What is needed:
Look through the data and write out every line with the word "args" in it.

Listed records START

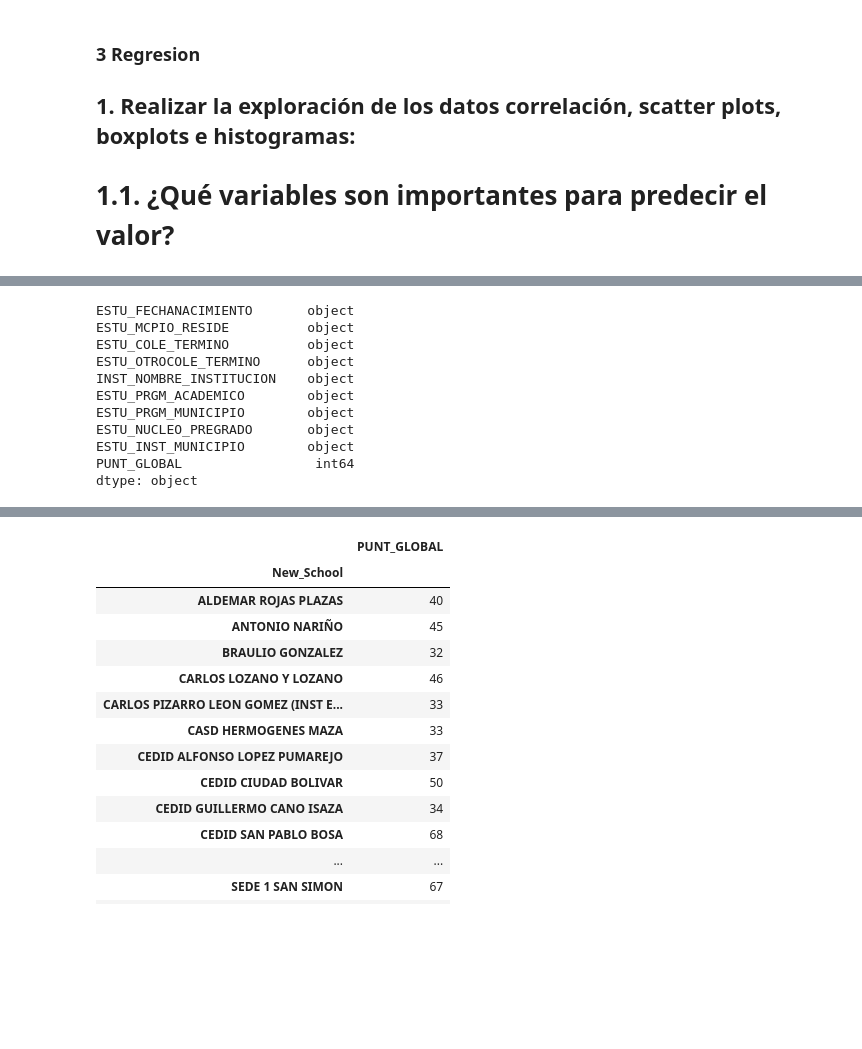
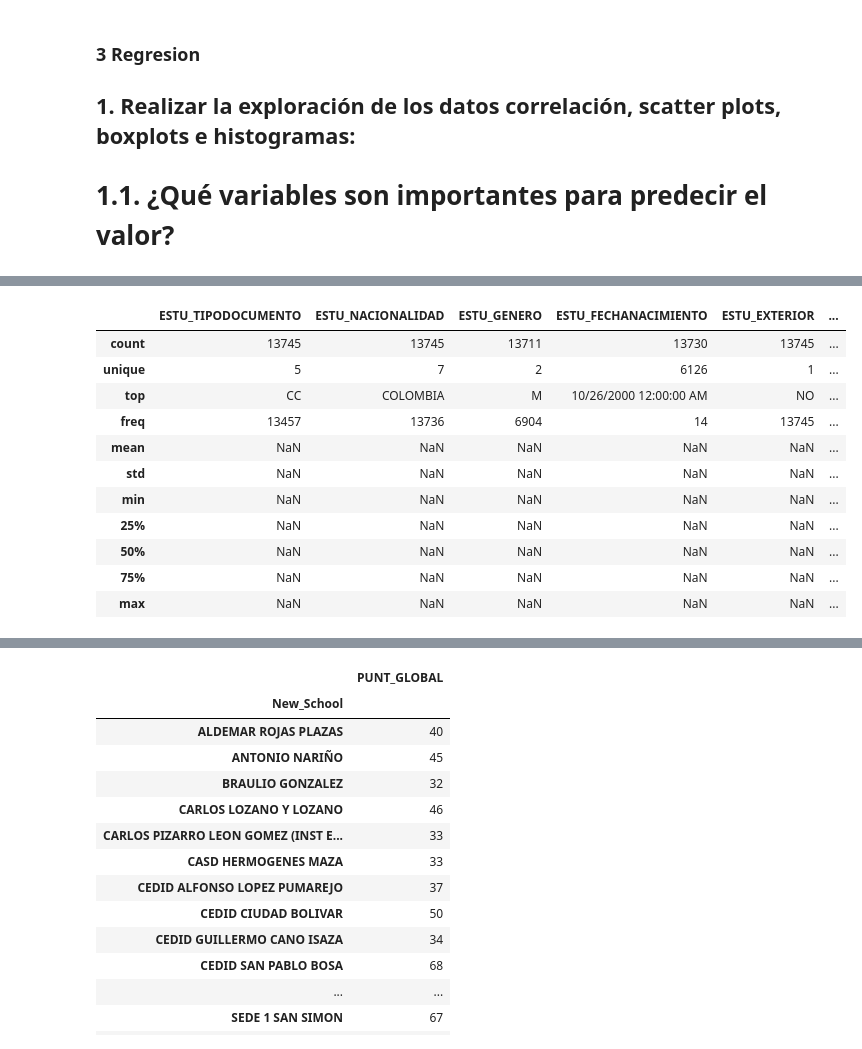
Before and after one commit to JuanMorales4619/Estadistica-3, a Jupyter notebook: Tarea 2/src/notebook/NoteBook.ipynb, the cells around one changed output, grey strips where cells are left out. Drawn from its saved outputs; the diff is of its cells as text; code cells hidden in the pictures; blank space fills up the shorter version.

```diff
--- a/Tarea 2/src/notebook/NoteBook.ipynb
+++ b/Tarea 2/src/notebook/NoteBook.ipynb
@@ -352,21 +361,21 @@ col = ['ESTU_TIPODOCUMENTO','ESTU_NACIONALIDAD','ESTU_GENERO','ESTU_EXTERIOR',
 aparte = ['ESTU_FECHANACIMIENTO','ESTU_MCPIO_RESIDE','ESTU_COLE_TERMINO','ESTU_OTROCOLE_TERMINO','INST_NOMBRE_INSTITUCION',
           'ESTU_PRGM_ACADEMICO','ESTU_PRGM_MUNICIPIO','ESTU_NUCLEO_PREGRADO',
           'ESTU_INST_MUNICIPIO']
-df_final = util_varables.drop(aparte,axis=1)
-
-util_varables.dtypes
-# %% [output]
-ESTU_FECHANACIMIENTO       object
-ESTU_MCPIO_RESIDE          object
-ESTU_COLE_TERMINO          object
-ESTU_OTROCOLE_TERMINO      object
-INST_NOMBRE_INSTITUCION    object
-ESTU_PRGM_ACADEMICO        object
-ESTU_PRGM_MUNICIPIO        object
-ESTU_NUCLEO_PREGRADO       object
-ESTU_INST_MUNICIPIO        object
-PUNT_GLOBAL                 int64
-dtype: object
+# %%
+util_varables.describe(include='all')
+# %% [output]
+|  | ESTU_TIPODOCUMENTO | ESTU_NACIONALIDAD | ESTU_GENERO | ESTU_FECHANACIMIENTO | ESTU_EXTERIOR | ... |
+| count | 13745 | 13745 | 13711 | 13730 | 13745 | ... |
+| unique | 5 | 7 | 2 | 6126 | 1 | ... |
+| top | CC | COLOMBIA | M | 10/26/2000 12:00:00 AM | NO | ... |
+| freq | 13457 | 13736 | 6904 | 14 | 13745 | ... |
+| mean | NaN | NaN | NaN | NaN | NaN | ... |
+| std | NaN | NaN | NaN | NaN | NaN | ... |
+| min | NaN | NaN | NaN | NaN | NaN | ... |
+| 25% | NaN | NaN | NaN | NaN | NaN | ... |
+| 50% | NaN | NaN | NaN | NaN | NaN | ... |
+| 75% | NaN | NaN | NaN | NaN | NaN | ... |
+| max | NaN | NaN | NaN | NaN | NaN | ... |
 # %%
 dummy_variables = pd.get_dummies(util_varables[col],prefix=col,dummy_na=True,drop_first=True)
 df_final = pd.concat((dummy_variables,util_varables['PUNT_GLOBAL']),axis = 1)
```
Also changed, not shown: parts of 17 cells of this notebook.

Listed records END
Listed records START

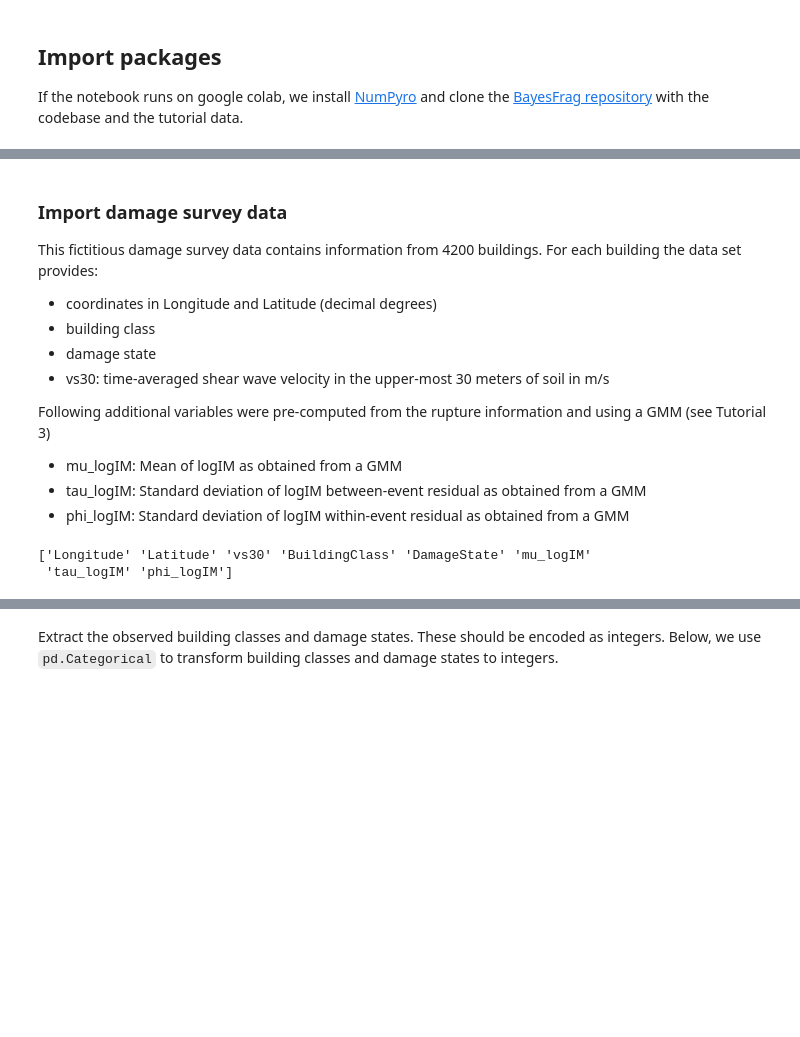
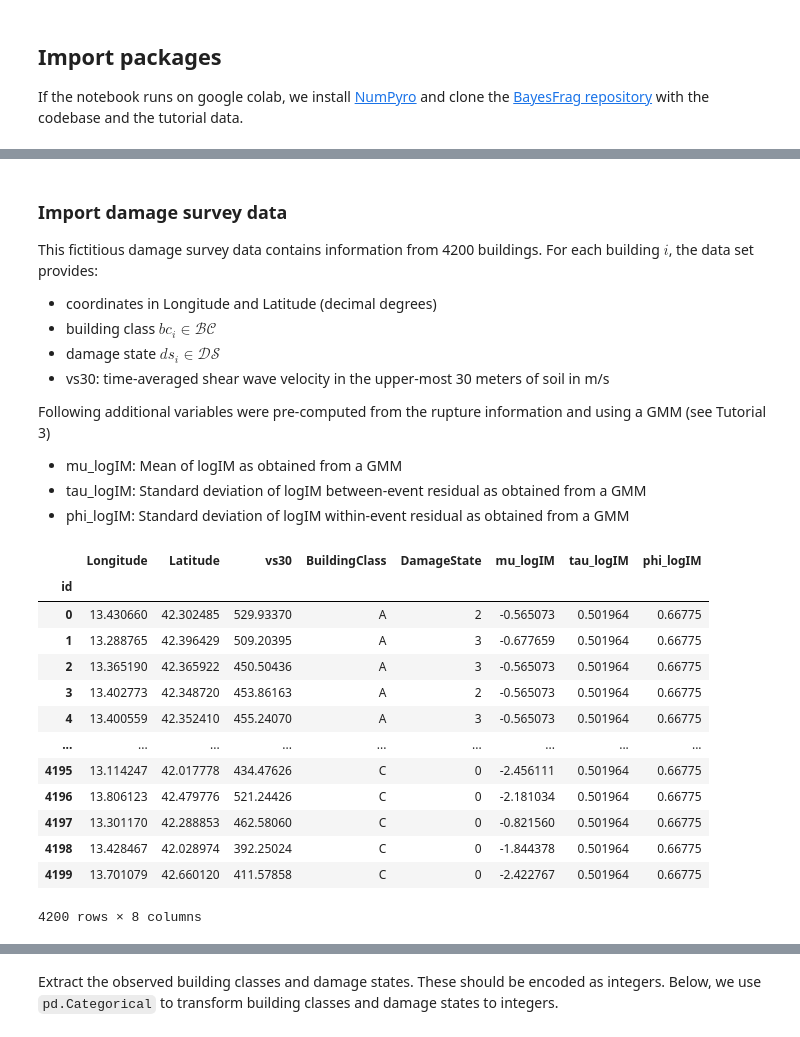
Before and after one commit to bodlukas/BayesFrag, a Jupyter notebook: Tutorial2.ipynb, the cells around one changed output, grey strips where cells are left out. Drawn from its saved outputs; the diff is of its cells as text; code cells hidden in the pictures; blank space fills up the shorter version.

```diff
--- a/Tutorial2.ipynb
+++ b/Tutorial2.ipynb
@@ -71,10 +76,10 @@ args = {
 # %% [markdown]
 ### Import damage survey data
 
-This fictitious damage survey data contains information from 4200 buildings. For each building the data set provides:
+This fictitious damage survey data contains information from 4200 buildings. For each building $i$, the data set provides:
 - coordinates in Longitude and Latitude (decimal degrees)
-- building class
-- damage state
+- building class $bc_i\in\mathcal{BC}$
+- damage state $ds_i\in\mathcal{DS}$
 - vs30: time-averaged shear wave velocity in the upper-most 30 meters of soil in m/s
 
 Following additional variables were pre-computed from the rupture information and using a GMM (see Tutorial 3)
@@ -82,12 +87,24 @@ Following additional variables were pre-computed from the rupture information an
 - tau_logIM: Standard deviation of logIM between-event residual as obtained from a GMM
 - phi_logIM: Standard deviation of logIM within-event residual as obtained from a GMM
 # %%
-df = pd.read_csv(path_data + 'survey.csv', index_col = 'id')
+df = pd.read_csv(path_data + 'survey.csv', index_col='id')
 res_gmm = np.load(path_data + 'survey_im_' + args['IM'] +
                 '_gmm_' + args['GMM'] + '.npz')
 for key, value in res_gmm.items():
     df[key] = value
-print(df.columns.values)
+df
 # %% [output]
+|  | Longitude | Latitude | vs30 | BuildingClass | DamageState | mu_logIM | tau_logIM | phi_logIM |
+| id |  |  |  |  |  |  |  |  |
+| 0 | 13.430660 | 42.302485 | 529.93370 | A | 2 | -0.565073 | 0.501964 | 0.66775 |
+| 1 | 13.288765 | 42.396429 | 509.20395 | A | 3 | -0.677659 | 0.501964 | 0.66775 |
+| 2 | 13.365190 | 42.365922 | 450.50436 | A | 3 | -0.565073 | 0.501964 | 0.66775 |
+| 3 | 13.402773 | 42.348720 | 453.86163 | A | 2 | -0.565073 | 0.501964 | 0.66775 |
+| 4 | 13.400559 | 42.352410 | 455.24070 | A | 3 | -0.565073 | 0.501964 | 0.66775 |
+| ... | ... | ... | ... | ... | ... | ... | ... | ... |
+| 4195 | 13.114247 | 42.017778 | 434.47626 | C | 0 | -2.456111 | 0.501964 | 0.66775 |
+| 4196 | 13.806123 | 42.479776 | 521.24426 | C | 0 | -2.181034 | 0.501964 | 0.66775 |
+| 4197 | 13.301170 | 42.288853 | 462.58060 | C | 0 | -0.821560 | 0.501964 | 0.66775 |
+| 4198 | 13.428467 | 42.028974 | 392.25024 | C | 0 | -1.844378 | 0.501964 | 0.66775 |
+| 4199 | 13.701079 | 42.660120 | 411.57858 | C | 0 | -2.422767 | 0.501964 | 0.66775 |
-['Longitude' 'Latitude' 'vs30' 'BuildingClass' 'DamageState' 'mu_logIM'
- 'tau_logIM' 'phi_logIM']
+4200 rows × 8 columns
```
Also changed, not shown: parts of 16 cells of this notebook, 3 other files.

Listed records END

Written solution:
@@ -71,10 +76,10 @@ args = {
 res_gmm = np.load(path_data + 'survey_im_' + args['IM'] +
                 '_gmm_' + args['GMM'] + '.npz')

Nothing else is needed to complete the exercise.